Wall Street stocks continued to advance on Wednesday, with investors showing continued confidence that a viral outbreak in China will not seriously disrupt the global economy.
While the death toll from China's new coronavirus epidemic climbed past 1,100, the number of new cases fell for a second straight day, raising hopes the outbreak could peak later this month.
About 20 minutes into trading, the Dow Jones Industrial Average was up 0.7 percent to 29,490.94, which would be an all-time high if sustained through the close.
The broad-based S&P 500 and the tech-rich Nasdaq Composite Index both inched to records on Tuesday, and continued to march higher when markets opened.
The Nasdaq was up 0.6 percent to 9,692.41, while the S&P 500 climbed 0.5 percent to 3,374.99.

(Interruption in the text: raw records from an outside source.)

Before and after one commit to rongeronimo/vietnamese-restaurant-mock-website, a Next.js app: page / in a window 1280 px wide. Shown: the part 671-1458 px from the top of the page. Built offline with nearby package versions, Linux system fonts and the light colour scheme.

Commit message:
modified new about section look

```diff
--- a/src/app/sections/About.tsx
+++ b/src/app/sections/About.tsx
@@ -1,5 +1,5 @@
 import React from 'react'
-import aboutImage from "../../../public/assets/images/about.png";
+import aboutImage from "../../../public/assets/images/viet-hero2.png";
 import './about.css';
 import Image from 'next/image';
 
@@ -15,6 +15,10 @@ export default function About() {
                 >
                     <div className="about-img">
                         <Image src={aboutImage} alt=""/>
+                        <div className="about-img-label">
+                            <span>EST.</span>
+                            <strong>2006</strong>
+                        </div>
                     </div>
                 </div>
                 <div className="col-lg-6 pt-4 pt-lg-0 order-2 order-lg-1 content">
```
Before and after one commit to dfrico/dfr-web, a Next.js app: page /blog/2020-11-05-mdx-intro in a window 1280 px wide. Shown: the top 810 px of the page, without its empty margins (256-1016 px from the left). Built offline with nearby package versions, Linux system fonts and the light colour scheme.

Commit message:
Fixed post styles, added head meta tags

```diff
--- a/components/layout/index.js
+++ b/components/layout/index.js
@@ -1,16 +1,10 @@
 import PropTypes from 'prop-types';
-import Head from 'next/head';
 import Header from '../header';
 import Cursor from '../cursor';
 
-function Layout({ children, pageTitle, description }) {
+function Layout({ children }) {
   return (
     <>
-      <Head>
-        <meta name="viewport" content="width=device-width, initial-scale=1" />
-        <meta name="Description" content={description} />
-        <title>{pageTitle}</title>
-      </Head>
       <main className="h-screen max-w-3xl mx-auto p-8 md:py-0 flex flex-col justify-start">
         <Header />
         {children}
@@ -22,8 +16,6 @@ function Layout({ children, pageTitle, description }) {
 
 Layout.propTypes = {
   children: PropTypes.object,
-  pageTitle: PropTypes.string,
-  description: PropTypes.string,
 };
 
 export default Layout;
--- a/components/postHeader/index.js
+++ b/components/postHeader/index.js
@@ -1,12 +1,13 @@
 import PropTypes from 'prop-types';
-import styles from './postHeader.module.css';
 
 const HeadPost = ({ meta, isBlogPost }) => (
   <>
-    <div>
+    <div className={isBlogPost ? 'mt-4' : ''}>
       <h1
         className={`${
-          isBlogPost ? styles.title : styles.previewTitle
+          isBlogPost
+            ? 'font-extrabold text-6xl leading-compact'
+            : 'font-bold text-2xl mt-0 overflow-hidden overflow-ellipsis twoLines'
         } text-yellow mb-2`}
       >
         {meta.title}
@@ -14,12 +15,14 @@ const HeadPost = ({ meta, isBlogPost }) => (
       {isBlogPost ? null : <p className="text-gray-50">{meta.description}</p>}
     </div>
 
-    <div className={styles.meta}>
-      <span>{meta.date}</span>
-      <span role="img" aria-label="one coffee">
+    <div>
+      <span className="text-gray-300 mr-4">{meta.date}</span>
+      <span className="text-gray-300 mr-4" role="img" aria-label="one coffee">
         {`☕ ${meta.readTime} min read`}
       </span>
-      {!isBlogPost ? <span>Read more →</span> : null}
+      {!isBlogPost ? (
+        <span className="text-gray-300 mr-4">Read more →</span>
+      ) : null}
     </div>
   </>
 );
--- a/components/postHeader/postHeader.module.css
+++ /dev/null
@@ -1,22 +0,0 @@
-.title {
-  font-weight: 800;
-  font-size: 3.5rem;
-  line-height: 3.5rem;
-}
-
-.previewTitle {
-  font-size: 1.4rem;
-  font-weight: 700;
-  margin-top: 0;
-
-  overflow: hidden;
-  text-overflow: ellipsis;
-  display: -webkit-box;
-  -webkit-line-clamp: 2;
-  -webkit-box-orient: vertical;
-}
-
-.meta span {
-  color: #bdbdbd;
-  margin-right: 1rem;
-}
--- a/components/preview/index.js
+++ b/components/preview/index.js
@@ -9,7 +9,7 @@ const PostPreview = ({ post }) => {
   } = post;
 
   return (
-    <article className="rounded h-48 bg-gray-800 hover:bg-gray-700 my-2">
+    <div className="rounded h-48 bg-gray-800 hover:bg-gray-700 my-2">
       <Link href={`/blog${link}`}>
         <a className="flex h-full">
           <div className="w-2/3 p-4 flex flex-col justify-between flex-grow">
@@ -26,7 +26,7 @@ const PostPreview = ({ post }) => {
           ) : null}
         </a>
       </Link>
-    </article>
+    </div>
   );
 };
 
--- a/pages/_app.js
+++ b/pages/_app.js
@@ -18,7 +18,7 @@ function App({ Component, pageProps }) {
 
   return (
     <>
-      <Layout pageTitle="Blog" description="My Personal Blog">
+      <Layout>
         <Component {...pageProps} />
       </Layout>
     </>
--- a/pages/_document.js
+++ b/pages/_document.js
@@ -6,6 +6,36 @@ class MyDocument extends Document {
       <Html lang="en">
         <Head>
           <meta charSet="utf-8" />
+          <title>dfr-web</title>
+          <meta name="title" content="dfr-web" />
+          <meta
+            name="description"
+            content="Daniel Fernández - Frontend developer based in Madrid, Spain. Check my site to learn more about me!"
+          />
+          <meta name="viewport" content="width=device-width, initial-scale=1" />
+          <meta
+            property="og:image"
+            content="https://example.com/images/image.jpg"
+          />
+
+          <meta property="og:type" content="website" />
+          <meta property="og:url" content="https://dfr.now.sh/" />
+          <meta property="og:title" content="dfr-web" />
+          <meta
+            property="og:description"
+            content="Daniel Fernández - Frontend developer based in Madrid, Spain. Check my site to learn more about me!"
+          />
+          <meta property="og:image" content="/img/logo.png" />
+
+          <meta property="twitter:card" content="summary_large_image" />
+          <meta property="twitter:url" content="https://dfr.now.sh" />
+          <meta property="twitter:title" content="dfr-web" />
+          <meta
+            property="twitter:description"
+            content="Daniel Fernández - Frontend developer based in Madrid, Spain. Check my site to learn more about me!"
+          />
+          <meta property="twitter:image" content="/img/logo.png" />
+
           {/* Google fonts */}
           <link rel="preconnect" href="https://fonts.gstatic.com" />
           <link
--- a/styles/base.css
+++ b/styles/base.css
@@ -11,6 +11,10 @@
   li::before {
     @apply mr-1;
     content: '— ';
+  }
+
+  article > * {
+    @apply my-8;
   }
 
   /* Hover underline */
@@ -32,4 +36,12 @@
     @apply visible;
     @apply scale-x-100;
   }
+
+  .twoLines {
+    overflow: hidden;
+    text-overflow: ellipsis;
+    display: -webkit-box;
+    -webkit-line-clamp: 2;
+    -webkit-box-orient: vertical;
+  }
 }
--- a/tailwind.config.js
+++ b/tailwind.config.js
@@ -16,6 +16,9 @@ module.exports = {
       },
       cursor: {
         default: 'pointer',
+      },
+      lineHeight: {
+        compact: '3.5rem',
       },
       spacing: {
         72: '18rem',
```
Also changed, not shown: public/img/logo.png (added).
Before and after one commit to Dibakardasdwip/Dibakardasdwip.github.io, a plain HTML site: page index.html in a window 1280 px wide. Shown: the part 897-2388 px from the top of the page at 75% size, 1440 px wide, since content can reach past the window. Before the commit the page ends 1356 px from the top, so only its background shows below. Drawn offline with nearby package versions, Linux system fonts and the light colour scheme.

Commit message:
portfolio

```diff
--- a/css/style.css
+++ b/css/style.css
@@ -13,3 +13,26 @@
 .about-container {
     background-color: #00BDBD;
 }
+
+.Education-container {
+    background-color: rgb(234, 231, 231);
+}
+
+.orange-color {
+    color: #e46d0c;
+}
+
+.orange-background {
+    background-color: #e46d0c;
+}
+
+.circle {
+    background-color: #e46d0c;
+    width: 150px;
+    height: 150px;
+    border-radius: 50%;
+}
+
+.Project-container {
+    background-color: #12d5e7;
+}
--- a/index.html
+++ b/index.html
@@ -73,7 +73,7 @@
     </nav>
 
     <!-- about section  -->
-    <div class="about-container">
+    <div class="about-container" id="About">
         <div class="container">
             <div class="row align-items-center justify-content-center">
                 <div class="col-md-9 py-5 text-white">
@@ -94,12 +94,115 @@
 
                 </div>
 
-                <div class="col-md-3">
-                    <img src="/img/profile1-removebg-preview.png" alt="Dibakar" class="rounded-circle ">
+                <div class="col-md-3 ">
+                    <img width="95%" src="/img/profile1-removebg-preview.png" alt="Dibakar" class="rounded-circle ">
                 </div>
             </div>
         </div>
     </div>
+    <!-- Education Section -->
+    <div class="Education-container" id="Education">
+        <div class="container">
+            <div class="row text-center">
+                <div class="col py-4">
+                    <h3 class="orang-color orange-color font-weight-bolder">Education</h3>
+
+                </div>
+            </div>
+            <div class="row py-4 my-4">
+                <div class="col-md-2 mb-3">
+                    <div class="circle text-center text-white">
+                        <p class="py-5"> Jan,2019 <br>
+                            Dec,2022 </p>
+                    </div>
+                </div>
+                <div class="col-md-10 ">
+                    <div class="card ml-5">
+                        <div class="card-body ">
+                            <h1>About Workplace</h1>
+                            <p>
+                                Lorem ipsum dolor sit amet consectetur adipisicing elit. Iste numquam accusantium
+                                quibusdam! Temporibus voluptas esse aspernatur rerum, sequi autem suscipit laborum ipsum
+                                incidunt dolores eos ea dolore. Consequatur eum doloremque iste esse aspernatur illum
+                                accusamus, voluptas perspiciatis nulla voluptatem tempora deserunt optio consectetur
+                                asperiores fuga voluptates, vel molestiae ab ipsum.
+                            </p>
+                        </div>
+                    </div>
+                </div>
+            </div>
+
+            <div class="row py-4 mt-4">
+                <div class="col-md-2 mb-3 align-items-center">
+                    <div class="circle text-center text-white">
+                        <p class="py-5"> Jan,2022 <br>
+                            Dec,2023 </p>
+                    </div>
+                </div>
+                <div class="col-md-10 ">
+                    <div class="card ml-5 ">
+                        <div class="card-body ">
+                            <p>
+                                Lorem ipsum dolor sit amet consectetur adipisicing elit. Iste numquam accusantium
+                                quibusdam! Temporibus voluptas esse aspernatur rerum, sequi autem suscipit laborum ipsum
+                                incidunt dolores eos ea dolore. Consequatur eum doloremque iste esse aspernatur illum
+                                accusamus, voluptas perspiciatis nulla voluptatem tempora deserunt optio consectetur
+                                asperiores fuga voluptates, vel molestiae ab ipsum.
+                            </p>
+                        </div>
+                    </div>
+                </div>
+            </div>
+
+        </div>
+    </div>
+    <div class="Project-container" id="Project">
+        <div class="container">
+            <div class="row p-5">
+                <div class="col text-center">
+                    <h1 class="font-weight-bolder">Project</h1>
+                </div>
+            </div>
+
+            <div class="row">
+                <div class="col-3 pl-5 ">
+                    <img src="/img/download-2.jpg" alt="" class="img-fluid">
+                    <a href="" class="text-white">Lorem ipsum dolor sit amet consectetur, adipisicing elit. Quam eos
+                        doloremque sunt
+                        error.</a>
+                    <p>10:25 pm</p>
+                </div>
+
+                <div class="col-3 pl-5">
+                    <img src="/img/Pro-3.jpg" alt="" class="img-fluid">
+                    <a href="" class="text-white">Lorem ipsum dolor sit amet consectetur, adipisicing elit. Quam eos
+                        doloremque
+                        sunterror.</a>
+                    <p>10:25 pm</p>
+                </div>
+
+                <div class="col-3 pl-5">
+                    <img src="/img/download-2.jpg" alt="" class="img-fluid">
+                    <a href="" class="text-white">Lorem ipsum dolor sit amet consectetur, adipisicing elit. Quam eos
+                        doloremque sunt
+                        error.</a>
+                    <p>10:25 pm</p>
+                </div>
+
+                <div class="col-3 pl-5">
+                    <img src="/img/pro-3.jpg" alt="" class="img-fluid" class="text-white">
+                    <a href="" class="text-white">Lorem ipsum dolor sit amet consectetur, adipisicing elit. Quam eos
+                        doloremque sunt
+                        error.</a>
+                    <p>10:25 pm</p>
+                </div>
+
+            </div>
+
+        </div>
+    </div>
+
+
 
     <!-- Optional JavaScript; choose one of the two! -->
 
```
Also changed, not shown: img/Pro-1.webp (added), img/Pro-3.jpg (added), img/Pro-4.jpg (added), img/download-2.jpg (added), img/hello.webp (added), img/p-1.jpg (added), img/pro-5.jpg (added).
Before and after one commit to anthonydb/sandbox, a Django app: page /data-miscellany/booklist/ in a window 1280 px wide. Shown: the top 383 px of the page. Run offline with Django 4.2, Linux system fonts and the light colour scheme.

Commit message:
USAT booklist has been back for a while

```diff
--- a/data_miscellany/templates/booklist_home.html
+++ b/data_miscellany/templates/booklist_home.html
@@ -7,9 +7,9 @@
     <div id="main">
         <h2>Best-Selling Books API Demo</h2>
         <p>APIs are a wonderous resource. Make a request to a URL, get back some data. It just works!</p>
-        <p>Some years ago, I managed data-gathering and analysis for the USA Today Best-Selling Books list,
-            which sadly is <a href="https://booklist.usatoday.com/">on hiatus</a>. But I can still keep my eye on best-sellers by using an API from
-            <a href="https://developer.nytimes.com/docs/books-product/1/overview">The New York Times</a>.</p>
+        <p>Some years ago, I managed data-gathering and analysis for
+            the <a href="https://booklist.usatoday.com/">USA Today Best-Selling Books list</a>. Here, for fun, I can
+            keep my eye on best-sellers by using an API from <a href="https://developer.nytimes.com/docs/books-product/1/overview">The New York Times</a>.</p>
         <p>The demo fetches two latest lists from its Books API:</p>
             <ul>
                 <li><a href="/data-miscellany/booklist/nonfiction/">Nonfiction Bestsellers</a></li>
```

Markets are watching US Federal Reserve Chairman Jerome Powell in his second day of testimony in Congress, where he repeated that of the virus outbreak poses a risk to the global economy. But while it is sure to hit China, the impact on the US is less clear.
Shares of retailer Bed, Bath and Beyond were down more than a quarter point after the company announced a drop in sales in December and January, eroding share price gains of 53 percent in 2019.
US Treasury Secretary Steven Mnuchin is expected in the Senate later in the day to testify on President Donald Trump's budget proposal for next year.
The spending plan drops the president's previous goal of eliminating the federal deficit over the next 10 years, something Powell alluded to in his testimony when he called for a more sustainable budget so policymakers would have the ability to stabilize the economy in case of a recession.
Investors also are looking ahead to Friday's release of retail sales data in addition to fourth quarter earnings from Walmart, the largest private employer in the US, on Tuesday.